ASSIGNED TASK
All lines holding the word "delegate" in the listing below need to be copied.

DATA TO PROCESS Start Marker

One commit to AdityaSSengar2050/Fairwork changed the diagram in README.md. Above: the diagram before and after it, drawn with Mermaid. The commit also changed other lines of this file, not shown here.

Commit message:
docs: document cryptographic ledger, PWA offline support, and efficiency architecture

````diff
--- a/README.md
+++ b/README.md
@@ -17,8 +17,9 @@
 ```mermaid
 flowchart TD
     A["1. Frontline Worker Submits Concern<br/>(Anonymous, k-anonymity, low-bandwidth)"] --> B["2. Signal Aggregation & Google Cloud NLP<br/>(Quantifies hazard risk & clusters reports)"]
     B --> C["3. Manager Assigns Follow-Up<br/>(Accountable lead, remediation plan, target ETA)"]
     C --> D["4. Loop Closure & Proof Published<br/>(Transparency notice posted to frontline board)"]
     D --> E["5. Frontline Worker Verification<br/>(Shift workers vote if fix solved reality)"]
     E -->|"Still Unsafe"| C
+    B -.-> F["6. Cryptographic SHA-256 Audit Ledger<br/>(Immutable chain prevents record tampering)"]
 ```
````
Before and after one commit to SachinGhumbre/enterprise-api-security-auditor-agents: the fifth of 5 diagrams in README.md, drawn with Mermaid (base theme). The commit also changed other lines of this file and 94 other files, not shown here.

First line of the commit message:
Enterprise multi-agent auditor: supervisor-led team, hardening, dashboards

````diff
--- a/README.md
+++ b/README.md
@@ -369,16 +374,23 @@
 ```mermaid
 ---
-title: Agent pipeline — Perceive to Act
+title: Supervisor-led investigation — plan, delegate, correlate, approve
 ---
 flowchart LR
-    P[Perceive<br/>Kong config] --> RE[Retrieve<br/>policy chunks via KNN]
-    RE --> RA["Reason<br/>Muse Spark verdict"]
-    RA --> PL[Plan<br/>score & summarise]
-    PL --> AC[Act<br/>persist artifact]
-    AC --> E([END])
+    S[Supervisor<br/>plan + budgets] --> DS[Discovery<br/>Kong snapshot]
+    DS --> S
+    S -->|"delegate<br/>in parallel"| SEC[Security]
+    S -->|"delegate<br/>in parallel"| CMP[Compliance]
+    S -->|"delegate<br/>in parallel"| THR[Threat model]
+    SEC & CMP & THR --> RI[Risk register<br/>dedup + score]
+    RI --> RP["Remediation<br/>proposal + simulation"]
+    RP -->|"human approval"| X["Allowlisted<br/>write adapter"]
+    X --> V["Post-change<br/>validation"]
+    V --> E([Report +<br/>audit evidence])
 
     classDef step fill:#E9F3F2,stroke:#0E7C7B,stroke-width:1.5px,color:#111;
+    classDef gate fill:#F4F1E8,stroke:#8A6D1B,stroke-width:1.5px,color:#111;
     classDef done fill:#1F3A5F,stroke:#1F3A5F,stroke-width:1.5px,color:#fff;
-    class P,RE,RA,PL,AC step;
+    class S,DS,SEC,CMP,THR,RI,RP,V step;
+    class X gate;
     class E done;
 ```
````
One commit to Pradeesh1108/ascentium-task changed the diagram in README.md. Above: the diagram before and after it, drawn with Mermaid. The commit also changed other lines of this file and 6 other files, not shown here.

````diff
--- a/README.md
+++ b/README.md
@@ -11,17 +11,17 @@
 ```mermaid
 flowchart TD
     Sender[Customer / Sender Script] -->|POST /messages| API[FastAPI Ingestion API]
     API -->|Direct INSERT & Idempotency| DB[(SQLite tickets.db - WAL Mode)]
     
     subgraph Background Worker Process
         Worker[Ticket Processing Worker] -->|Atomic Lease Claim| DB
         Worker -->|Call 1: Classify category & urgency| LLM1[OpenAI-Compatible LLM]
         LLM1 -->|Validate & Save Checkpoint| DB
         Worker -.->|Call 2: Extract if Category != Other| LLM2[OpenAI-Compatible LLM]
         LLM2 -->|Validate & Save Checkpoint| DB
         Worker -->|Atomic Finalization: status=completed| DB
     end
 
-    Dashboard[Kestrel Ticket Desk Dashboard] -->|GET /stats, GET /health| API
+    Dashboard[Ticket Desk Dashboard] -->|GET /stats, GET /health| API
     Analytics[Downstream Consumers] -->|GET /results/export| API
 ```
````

DATA TO PROCESS End Marker

EXERCISE RESPONSE
+title: Supervisor-led investigation — plan, delegate, correlate, approve
+    S -->|"delegate<br/>in parallel"| SEC[Security]
+    S -->|"delegate<br/>in parallel"| CMP[Compliance]
+    S -->|"delegate<br/>in parallel"| THR[Threat model]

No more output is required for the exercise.